● Raw data:
:::
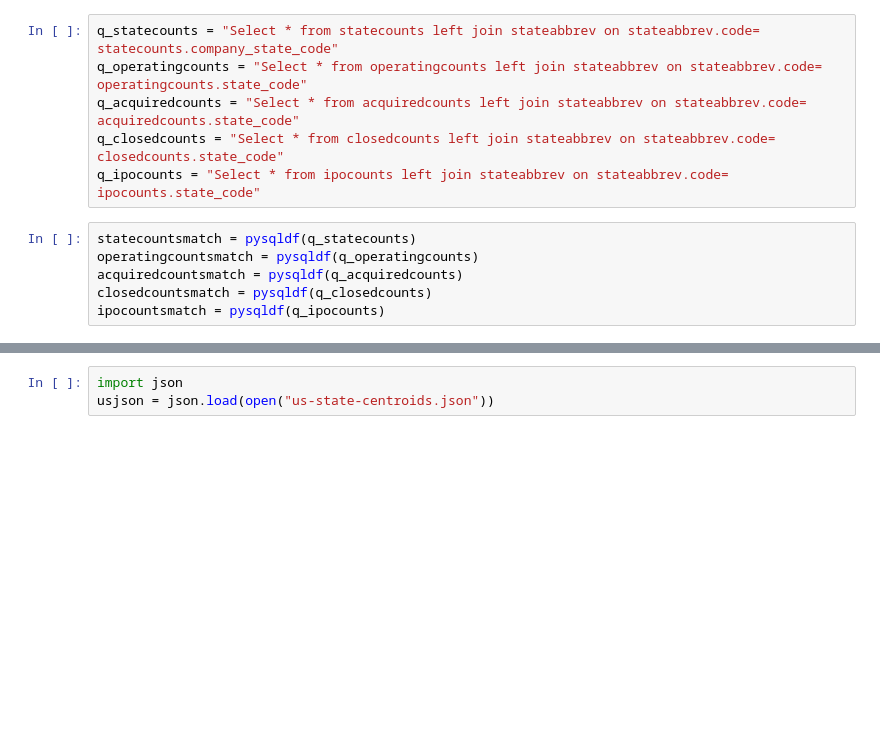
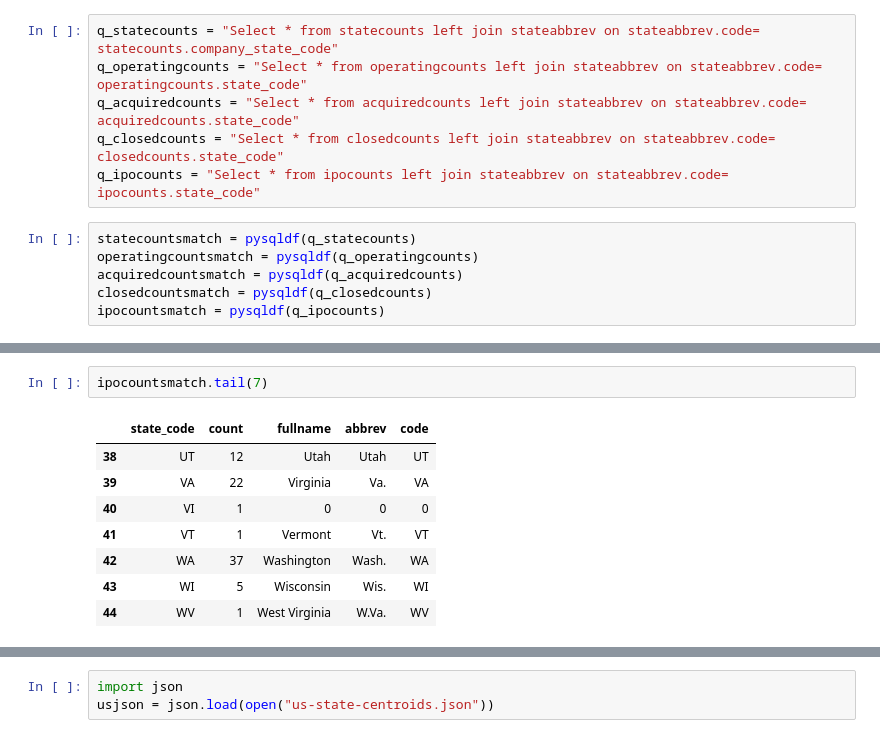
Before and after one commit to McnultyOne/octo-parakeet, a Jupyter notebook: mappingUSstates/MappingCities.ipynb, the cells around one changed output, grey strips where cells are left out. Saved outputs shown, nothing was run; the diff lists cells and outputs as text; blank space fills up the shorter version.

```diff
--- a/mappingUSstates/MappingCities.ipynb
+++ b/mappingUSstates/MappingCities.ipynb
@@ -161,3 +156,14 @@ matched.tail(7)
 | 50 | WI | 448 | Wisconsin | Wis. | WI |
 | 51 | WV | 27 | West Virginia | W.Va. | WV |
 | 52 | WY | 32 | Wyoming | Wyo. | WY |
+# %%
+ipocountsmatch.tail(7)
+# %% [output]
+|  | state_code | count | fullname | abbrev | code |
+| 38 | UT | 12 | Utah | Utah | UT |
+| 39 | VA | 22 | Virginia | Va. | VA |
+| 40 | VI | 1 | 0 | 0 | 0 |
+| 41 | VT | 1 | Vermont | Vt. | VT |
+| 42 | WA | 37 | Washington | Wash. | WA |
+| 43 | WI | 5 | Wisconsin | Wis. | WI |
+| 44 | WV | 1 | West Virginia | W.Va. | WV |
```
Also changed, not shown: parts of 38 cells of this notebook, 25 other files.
:::
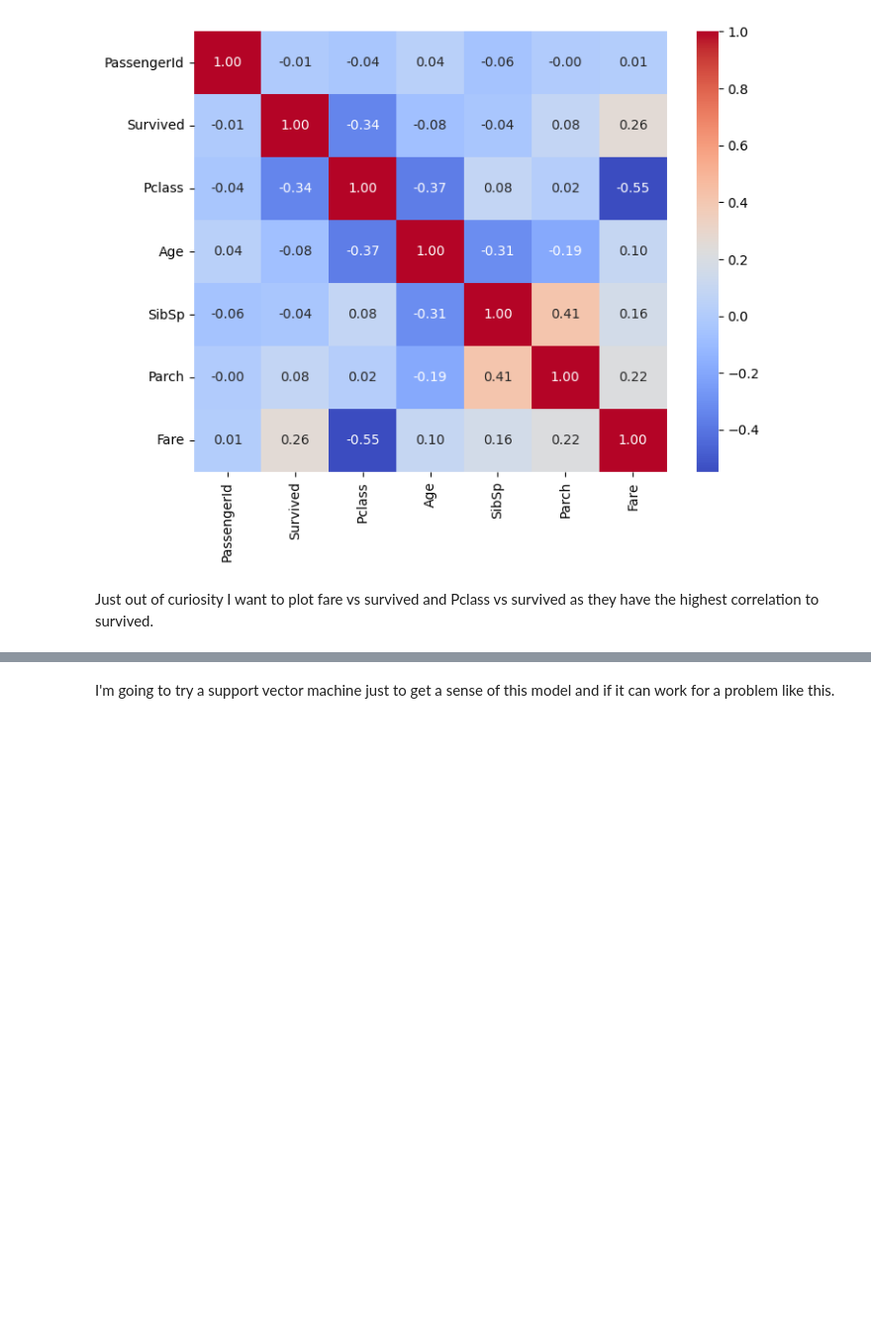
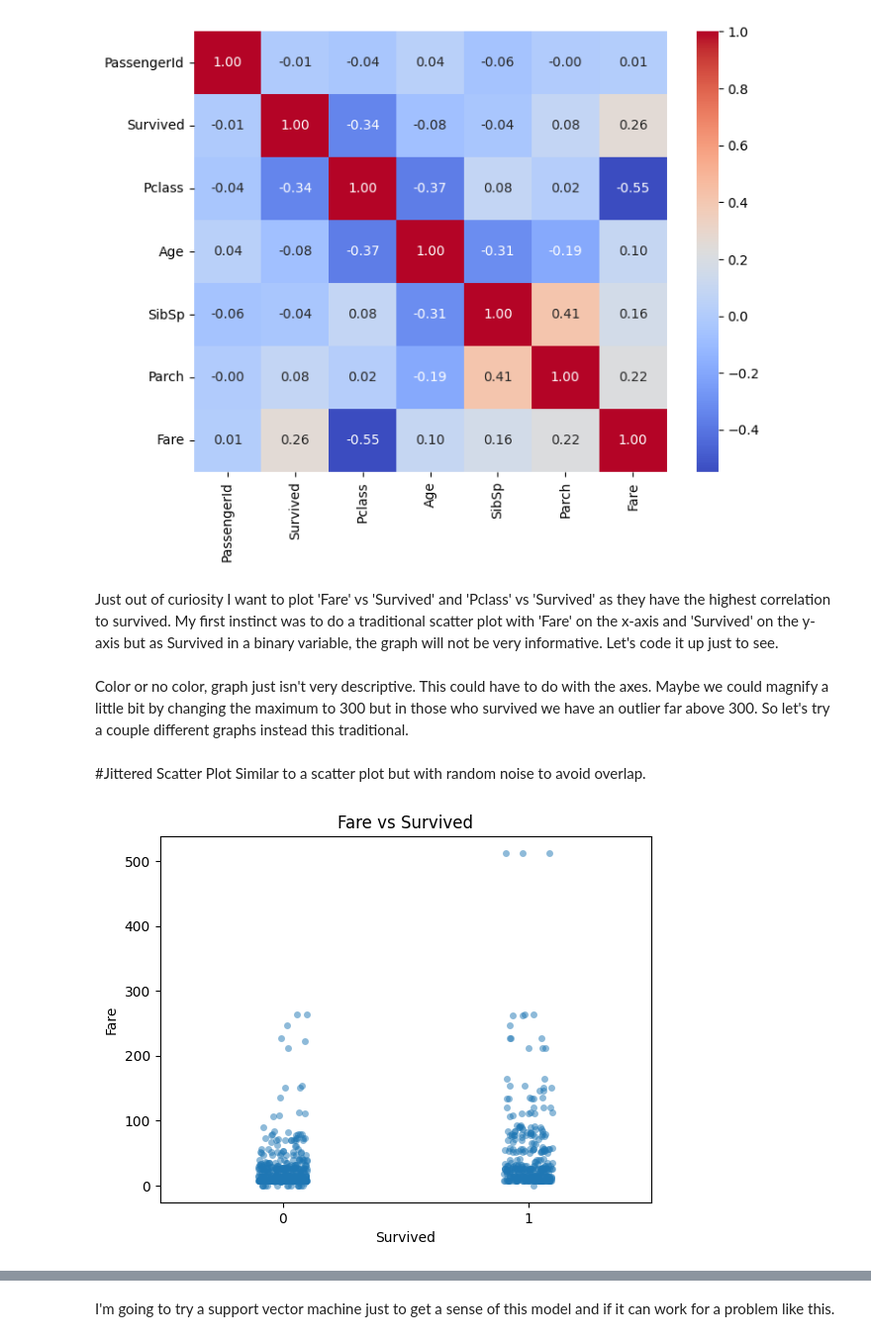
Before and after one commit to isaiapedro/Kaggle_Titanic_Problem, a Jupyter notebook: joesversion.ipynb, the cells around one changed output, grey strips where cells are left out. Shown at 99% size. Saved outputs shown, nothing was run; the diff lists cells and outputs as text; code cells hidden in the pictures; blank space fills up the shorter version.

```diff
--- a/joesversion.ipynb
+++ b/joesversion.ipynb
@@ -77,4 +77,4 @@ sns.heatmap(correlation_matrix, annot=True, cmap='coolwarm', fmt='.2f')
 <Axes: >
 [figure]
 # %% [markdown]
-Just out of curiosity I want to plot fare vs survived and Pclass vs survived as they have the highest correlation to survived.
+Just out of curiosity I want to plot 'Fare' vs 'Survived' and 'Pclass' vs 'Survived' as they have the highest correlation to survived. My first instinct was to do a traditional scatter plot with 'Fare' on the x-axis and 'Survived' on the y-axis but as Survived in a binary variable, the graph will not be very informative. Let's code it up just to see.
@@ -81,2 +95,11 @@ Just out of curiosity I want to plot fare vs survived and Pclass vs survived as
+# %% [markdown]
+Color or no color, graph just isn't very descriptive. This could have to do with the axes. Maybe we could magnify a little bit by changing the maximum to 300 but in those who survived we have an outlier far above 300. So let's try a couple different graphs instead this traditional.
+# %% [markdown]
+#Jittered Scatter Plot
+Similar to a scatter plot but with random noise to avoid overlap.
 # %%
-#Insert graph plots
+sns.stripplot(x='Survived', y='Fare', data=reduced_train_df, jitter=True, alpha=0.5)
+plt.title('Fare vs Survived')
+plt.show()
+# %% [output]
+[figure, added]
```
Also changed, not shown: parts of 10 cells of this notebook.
:::
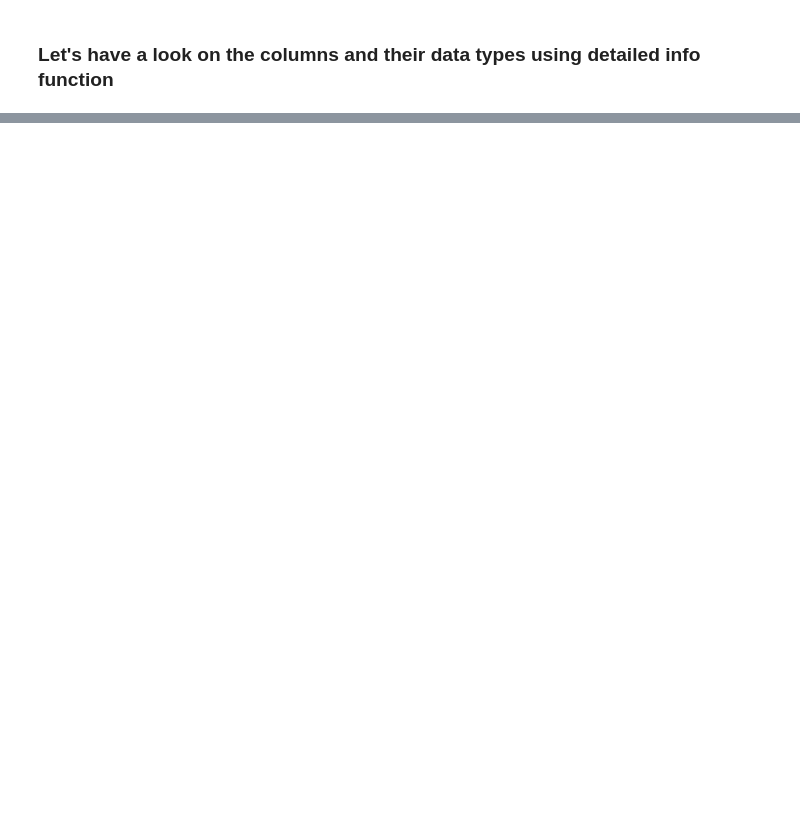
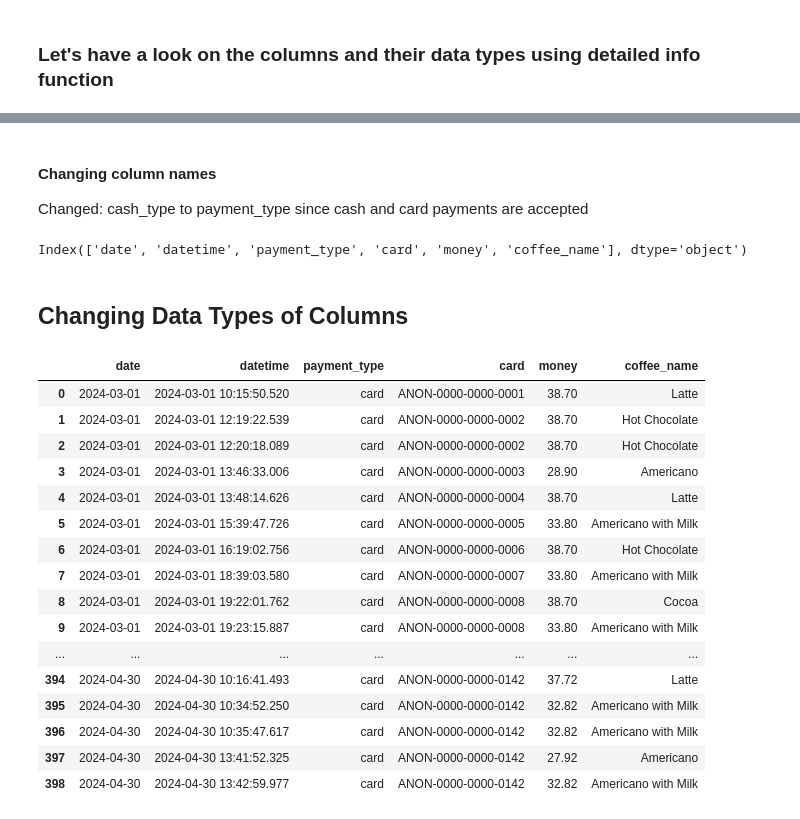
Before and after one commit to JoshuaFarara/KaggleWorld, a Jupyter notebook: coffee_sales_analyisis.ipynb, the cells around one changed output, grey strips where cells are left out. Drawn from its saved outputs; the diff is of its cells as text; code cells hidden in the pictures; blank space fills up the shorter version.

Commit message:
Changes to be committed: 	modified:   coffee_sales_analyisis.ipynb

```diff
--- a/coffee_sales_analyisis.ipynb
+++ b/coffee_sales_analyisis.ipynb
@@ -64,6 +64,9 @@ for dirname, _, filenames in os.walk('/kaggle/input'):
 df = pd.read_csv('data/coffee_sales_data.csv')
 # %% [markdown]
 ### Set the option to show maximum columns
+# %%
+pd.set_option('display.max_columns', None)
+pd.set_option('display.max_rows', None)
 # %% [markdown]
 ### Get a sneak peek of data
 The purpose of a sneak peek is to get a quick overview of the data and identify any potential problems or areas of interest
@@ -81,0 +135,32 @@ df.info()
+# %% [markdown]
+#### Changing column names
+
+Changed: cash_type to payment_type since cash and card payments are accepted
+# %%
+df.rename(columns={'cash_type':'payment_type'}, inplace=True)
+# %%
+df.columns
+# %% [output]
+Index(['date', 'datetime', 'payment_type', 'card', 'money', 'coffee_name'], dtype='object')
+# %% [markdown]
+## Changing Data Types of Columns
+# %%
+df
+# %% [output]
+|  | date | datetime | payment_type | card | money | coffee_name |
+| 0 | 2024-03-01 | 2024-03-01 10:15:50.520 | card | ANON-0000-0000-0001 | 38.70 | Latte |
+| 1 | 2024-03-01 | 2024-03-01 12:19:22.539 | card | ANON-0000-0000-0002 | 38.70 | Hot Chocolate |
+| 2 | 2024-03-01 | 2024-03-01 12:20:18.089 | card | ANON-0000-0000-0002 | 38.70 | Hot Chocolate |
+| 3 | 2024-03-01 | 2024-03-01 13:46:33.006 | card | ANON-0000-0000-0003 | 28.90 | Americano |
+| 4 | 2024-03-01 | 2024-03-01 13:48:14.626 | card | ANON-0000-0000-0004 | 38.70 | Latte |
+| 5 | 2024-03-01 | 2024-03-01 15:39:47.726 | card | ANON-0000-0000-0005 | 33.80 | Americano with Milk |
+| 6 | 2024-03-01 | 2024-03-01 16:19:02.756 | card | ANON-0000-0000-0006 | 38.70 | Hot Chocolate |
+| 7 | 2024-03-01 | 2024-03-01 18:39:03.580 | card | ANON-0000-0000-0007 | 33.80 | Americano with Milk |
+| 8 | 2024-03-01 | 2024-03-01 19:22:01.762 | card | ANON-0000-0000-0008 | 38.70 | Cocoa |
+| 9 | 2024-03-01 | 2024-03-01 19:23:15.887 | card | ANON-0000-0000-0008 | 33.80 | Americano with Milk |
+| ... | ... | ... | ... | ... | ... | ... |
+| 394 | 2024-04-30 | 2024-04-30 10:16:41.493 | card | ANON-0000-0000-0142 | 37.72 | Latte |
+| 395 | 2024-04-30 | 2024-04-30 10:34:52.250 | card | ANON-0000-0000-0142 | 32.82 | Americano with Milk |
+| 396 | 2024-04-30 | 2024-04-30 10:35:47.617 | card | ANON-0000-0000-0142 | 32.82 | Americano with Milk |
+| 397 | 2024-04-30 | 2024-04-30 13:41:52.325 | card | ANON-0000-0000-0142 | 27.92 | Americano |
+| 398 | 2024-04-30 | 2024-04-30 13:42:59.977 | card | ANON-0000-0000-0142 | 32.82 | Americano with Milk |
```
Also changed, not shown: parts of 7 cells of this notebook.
:::
● Work to be completed:
Each line that holds the word "this" should be extracted from the records.

● Task solution:
Also changed, not shown: parts of 38 cells of this notebook, 25 other files.
+Color or no color, graph just isn't very descriptive. This could have to do with the axes. Maybe we could magnify a little bit by changing the maximum to 300 but in those who survived we have an outlier far above 300. So let's try a couple different graphs instead this traditional.
Also changed, not shown: parts of 10 cells of this notebook.
Also changed, not shown: parts of 7 cells of this notebook.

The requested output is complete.